:: Exercise ::
Copy the records below exactly, leaving out any pictures.

── Records for this task ──

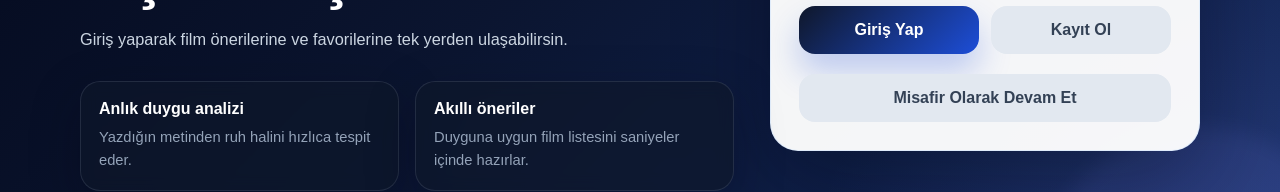
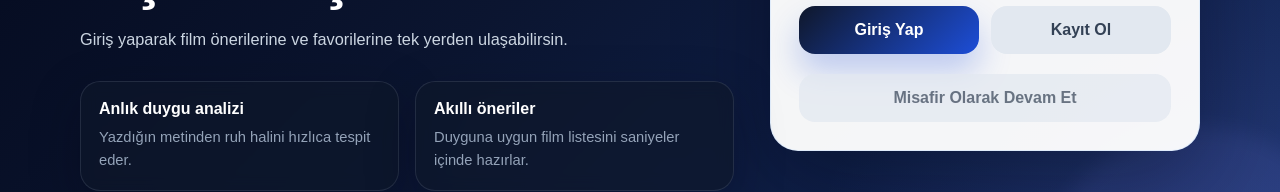
Before and after one commit to ilayda-alkan/moodmovie, a React app in the folder frontend/: page /login in a window 1280 px wide. Shown: the part 453-645 px from the top of the page. Built offline with nearby package versions, Linux system fonts and the light colour scheme; no server answers; the HTML template or start-up script is replaced by a standard one.

Commit message:
guest users closed

```diff
--- a/frontend/src/pages/LoginPage.jsx
+++ b/frontend/src/pages/LoginPage.jsx
@@ -196,16 +196,21 @@ export default function LoginPage() {
               </button>
             </div>
 
+            <div
+              className="auth-tooltip-wrap"
+              data-tooltip="Gecici bir sorun var. Lutfen daha sonra tekrar deneyin."
+            >
               <button
                 type="button"
                 className={`auth-submit-button auth-guest-button ${
                   isGuestSession ? "" : "secondary"
                 }`}
                 onClick={handleContinueAsGuest}
-              disabled={loading}
+                disabled
               >
-              {loading ? "Yukleniyor..." : "Misafir Olarak Devam Et"}
+                Misafir Olarak Devam Et
               </button>
+            </div>
           </form>
         </section>
       </div>
--- a/frontend/src/styles/global.css
+++ b/frontend/src/styles/global.css
@@ -336,6 +336,56 @@ button {
 
 .auth-guest-button {
   width: 100%;
+}
+
+.auth-tooltip-wrap {
+  position: relative;
+  width: 100%;
+}
+
+.auth-tooltip-wrap::after {
+  content: attr(data-tooltip);
+  position: absolute;
+  left: 50%;
+  bottom: calc(100% + 10px);
+  z-index: 10;
+  width: max-content;
+  max-width: min(280px, 90vw);
+  padding: 10px 12px;
+  border-radius: 12px;
+  background: #1f2937;
+  color: #ffffff;
+  font-size: 0.78rem;
+  font-weight: 700;
+  line-height: 1.35;
+  text-align: center;
+  opacity: 0;
+  pointer-events: none;
+  transform: translate(-50%, 6px);
+  transition: opacity 0.2s ease, transform 0.2s ease;
+  box-shadow: 0 14px 30px rgba(15, 23, 42, 0.22);
+}
+
+.auth-tooltip-wrap::before {
+  content: "";
+  position: absolute;
+  left: 50%;
+  bottom: calc(100% + 4px);
+  z-index: 10;
+  border: 6px solid transparent;
+  border-top-color: #1f2937;
+  opacity: 0;
+  pointer-events: none;
+  transform: translate(-50%, 6px);
+  transition: opacity 0.2s ease, transform 0.2s ease;
+}
+
+.auth-tooltip-wrap:hover::after,
+.auth-tooltip-wrap:hover::before,
+.auth-tooltip-wrap:focus-within::after,
+.auth-tooltip-wrap:focus-within::before {
+  opacity: 1;
+  transform: translate(-50%, 0);
 }
 
 /* Dashboard */
```
Lines whose indentation alone changed are shown as unchanged.
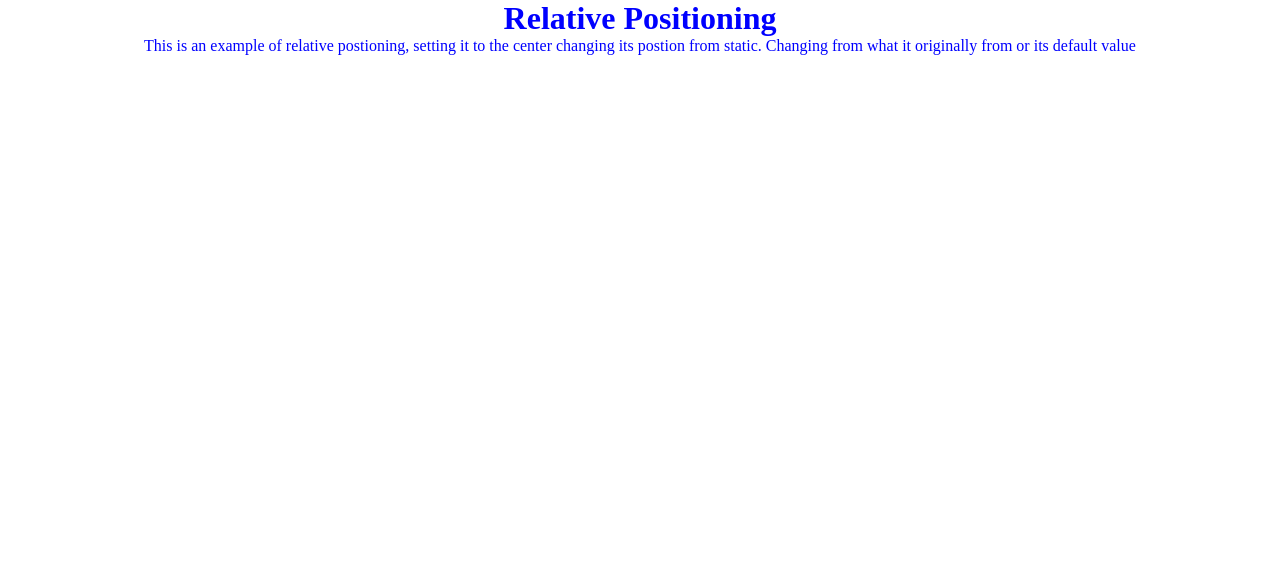
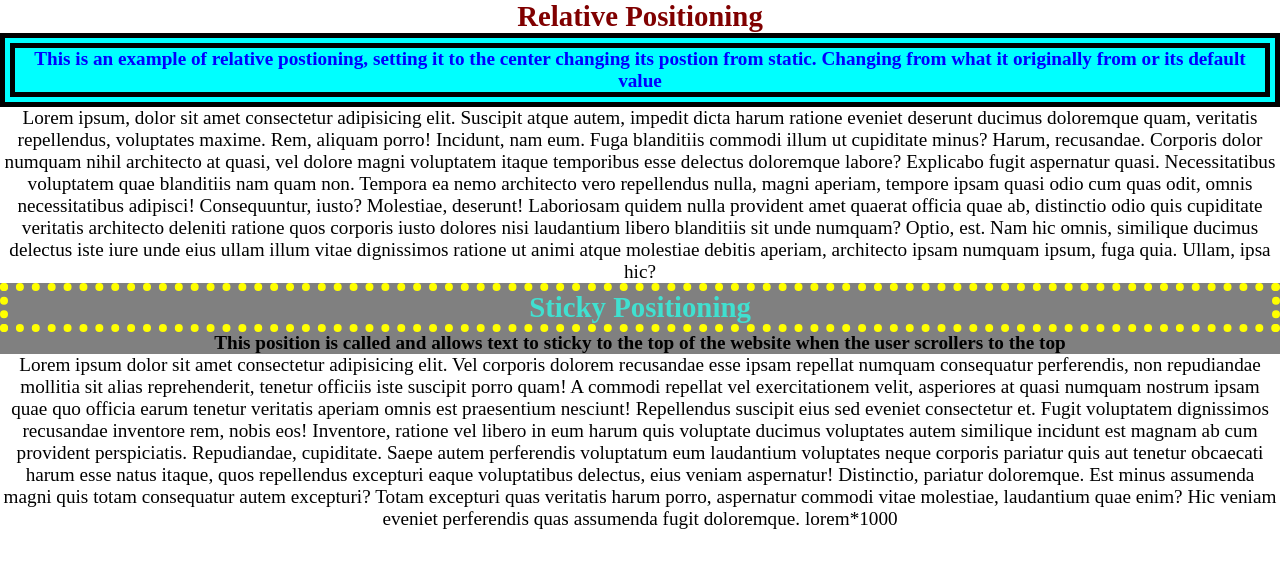
Before and after one commit to Muttaqeen-Slamat/PositionExample, a plain HTML site: page index.html in a window 1280 px wide. Drawn offline with Linux system fonts and the light colour scheme.

Commit message:
sticky done

```diff
--- a/css/styles.css
+++ b/css/styles.css
@@ -6,7 +6,41 @@
     box-sizing: border-box;
 }
 
-h1,p{
+body{
+    text-align: center;
+    color: maroon;
+    font-size: 1.2rem;
+}
+
+div{
+    color: black;
+}
+
+h2{
+    position: relative;
+    border: 15px double black;
     text-align: center;
     color: blue;
+    background-color: aqua;
 }
+
+#box1{
+    position: relative;
+    border: 15px double black;
+    text-align: center;
+    color: blue;
+    background-color: aqua;
+}
+
+#box2 {
+    position: sticky;
+    top: 0;
+    background-color: grey;
+}
+
+h2{
+
+    border: 8px dotted yellow;
+    color: turquoise;
+    background-color: grey;
+}
--- a/index.html
+++ b/index.html
@@ -9,9 +9,35 @@
 <body>
 
 <header>
+<section>
     <h1>Relative Positioning</h1>
-    <p>This is an example of relative postioning, setting it to the center changing its postion from static. Changing from what it originally from or its default value</p>
+    <div id="box1"><p><b>This is an example of relative postioning, setting it to the center changing its postion from static. Changing from what it originally from or its default value</b></p></div>
+    <div>
+        Lorem ipsum, dolor sit amet consectetur adipisicing elit. Suscipit atque autem, impedit dicta harum ratione eveniet deserunt ducimus doloremque quam, veritatis repellendus, voluptates maxime. Rem, aliquam porro! Incidunt, nam eum.
+        Fuga blanditiis commodi illum ut cupiditate minus? Harum, recusandae. Corporis dolor numquam nihil architecto at quasi, vel dolore magni voluptatem itaque temporibus esse delectus doloremque labore? Explicabo fugit aspernatur quasi.
+        Necessitatibus voluptatem quae blanditiis nam quam non. Tempora ea nemo architecto vero repellendus nulla, magni aperiam, tempore ipsam quasi odio cum quas odit, omnis necessitatibus adipisci! Consequuntur, iusto? Molestiae, deserunt!
+        Laboriosam quidem nulla provident amet quaerat officia quae ab, distinctio odio quis cupiditate veritatis architecto deleniti ratione quos corporis iusto dolores nisi laudantium libero blanditiis sit unde numquam? Optio, est.
+        Nam hic omnis, similique ducimus delectus iste iure unde eius ullam illum vitae dignissimos ratione ut animi atque molestiae debitis aperiam, architecto ipsam numquam ipsum, fuga quia. Ullam, ipsa hic?
+    </div>
+</section>
 </header>
+
+<section >
+    <h2>Sticky Positioning</h2>
+    <div id="box2">
+        <p><b>This position is called and allows text to sticky to the top of the website when the user scrollers to the top</b></p>
+    </div>
+    <div>
+        <p>
+            Lorem ipsum dolor sit amet consectetur adipisicing elit. Vel corporis dolorem recusandae esse ipsam repellat numquam consequatur perferendis, non repudiandae mollitia sit alias reprehenderit, tenetur officiis iste suscipit porro quam!
+            A commodi repellat vel exercitationem velit, asperiores at quasi numquam nostrum ipsam quae quo officia earum tenetur veritatis aperiam omnis est praesentium nesciunt! Repellendus suscipit eius sed eveniet consectetur et.
+            Fugit voluptatem dignissimos recusandae inventore rem, nobis eos! Inventore, ratione vel libero in eum harum quis voluptate ducimus voluptates autem similique incidunt est magnam ab cum provident perspiciatis. Repudiandae, cupiditate.
+            Saepe autem perferendis voluptatum eum laudantium voluptates neque corporis pariatur quis aut tenetur obcaecati harum esse natus itaque, quos repellendus excepturi eaque voluptatibus delectus, eius veniam aspernatur! Distinctio, pariatur doloremque.
+            Est minus assumenda magni quis totam consequatur autem excepturi? Totam excepturi quas veritatis harum porro, aspernatur commodi vitae molestiae, laudantium quae enim? Hic veniam eveniet perferendis quas assumenda fugit doloremque.
+            lorem*1000
+        </p>
+    </div>
+</section>
 
 </body>
 </html>
```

───

:: Answer box ::
Before and after one commit to ilayda-alkan/moodmovie, a React app in the folder frontend/: page /login in a window 1280 px wide. Shown: the part 453-645 px from the top of the page. Built offline with nearby package versions, Linux system fonts and the light colour scheme; no server answers; the HTML template or start-up script is replaced by a standard one.

Commit message:
guest users closed

```diff
--- a/frontend/src/pages/LoginPage.jsx
+++ b/frontend/src/pages/LoginPage.jsx
@@ -196,16 +196,21 @@ export default function LoginPage() {
               </button>
             </div>
 
+            <div
+              className="auth-tooltip-wrap"
+              data-tooltip="Gecici bir sorun var. Lutfen daha sonra tekrar deneyin."
+            >
               <button
                 type="button"
                 className={`auth-submit-button auth-guest-button ${
                   isGuestSession ? "" : "secondary"
                 }`}
                 onClick={handleContinueAsGuest}
-              disabled={loading}
+                disabled
               >
-              {loading ? "Yukleniyor..." : "Misafir Olarak Devam Et"}
+                Misafir Olarak Devam Et
               </button>
+            </div>
           </form>
         </section>
       </div>
--- a/frontend/src/styles/global.css
+++ b/frontend/src/styles/global.css
@@ -336,6 +336,56 @@ button {
 
 .auth-guest-button {
   width: 100%;
+}
+
+.auth-tooltip-wrap {
+  position: relative;
+  width: 100%;
+}
+
+.auth-tooltip-wrap::after {
+  content: attr(data-tooltip);
+  position: absolute;
+  left: 50%;
+  bottom: calc(100% + 10px);
+  z-index: 10;
+  width: max-content;
+  max-width: min(280px, 90vw);
+  padding: 10px 12px;
+  border-radius: 12px;
+  background: #1f2937;
+  color: #ffffff;
+  font-size: 0.78rem;
+  font-weight: 700;
+  line-height: 1.35;
+  text-align: center;
+  opacity: 0;
+  pointer-events: none;
+  transform: translate(-50%, 6px);
+  transition: opacity 0.2s ease, transform 0.2s ease;
+  box-shadow: 0 14px 30px rgba(15, 23, 42, 0.22);
+}
+
+.auth-tooltip-wrap::before {
+  content: "";
+  position: absolute;
+  left: 50%;
+  bottom: calc(100% + 4px);
+  z-index: 10;
+  border: 6px solid transparent;
+  border-top-color: #1f2937;
+  opacity: 0;
+  pointer-events: none;
+  transform: translate(-50%, 6px);
+  transition: opacity 0.2s ease, transform 0.2s ease;
+}
+
+.auth-tooltip-wrap:hover::after,
+.auth-tooltip-wrap:hover::before,
+.auth-tooltip-wrap:focus-within::after,
+.auth-tooltip-wrap:focus-within::before {
+  opacity: 1;
+  transform: translate(-50%, 0);
 }
 
 /* Dashboard */
```
Lines whose indentation alone changed are shown as unchanged.
Before and after one commit to Muttaqeen-Slamat/PositionExample, a plain HTML site: page index.html in a window 1280 px wide. Drawn offline with Linux system fonts and the light colour scheme.

Commit message:
sticky done

```diff
--- a/css/styles.css
+++ b/css/styles.css
@@ -6,7 +6,41 @@
     box-sizing: border-box;
 }
 
-h1,p{
+body{
+    text-align: center;
+    color: maroon;
+    font-size: 1.2rem;
+}
+
+div{
+    color: black;
+}
+
+h2{
+    position: relative;
+    border: 15px double black;
     text-align: center;
     color: blue;
+    background-color: aqua;
 }
+
+#box1{
+    position: relative;
+    border: 15px double black;
+    text-align: center;
+    color: blue;
+    background-color: aqua;
+}
+
+#box2 {
+    position: sticky;
+    top: 0;
+    background-color: grey;
+}
+
+h2{
+
+    border: 8px dotted yellow;
+    color: turquoise;
+    background-color: grey;
+}
--- a/index.html
+++ b/index.html
@@ -9,9 +9,35 @@
 <body>
 
 <header>
+<section>
     <h1>Relative Positioning</h1>
-    <p>This is an example of relative postioning, setting it to the center changing its postion from static. Changing from what it originally from or its default value</p>
+    <div id="box1"><p><b>This is an example of relative postioning, setting it to the center changing its postion from static. Changing from what it originally from or its default value</b></p></div>
+    <div>
+        Lorem ipsum, dolor sit amet consectetur adipisicing elit. Suscipit atque autem, impedit dicta harum ratione eveniet deserunt ducimus doloremque quam, veritatis repellendus, voluptates maxime. Rem, aliquam porro! Incidunt, nam eum.
+        Fuga blanditiis commodi illum ut cupiditate minus? Harum, recusandae. Corporis dolor numquam nihil architecto at quasi, vel dolore magni voluptatem itaque temporibus esse delectus doloremque labore? Explicabo fugit aspernatur quasi.
+        Necessitatibus voluptatem quae blanditiis nam quam non. Tempora ea nemo architecto vero repellendus nulla, magni aperiam, tempore ipsam quasi odio cum quas odit, omnis necessitatibus adipisci! Consequuntur, iusto? Molestiae, deserunt!
+        Laboriosam quidem nulla provident amet quaerat officia quae ab, distinctio odio quis cupiditate veritatis architecto deleniti ratione quos corporis iusto dolores nisi laudantium libero blanditiis sit unde numquam? Optio, est.
+        Nam hic omnis, similique ducimus delectus iste iure unde eius ullam illum vitae dignissimos ratione ut animi atque molestiae debitis aperiam, architecto ipsam numquam ipsum, fuga quia. Ullam, ipsa hic?
+    </div>
+</section>
 </header>
+
+<section >
+    <h2>Sticky Positioning</h2>
+    <div id="box2">
+        <p><b>This position is called and allows text to sticky to the top of the website when the user scrollers to the top</b></p>
+    </div>
+    <div>
+        <p>
+            Lorem ipsum dolor sit amet consectetur adipisicing elit. Vel corporis dolorem recusandae esse ipsam repellat numquam consequatur perferendis, non repudiandae mollitia sit alias reprehenderit, tenetur officiis iste suscipit porro quam!
+            A commodi repellat vel exercitationem velit, asperiores at quasi numquam nostrum ipsam quae quo officia earum tenetur veritatis aperiam omnis est praesentium nesciunt! Repellendus suscipit eius sed eveniet consectetur et.
+            Fugit voluptatem dignissimos recusandae inventore rem, nobis eos! Inventore, ratione vel libero in eum harum quis voluptate ducimus voluptates autem similique incidunt est magnam ab cum provident perspiciatis. Repudiandae, cupiditate.
+            Saepe autem perferendis voluptatum eum laudantium voluptates neque corporis pariatur quis aut tenetur obcaecati harum esse natus itaque, quos repellendus excepturi eaque voluptatibus delectus, eius veniam aspernatur! Distinctio, pariatur doloremque.
+            Est minus assumenda magni quis totam consequatur autem excepturi? Totam excepturi quas veritatis harum porro, aspernatur commodi vitae molestiae, laudantium quae enim? Hic veniam eveniet perferendis quas assumenda fugit doloremque.
+            lorem*1000
+        </p>
+    </div>
+</section>
 
 </body>
 </html>
```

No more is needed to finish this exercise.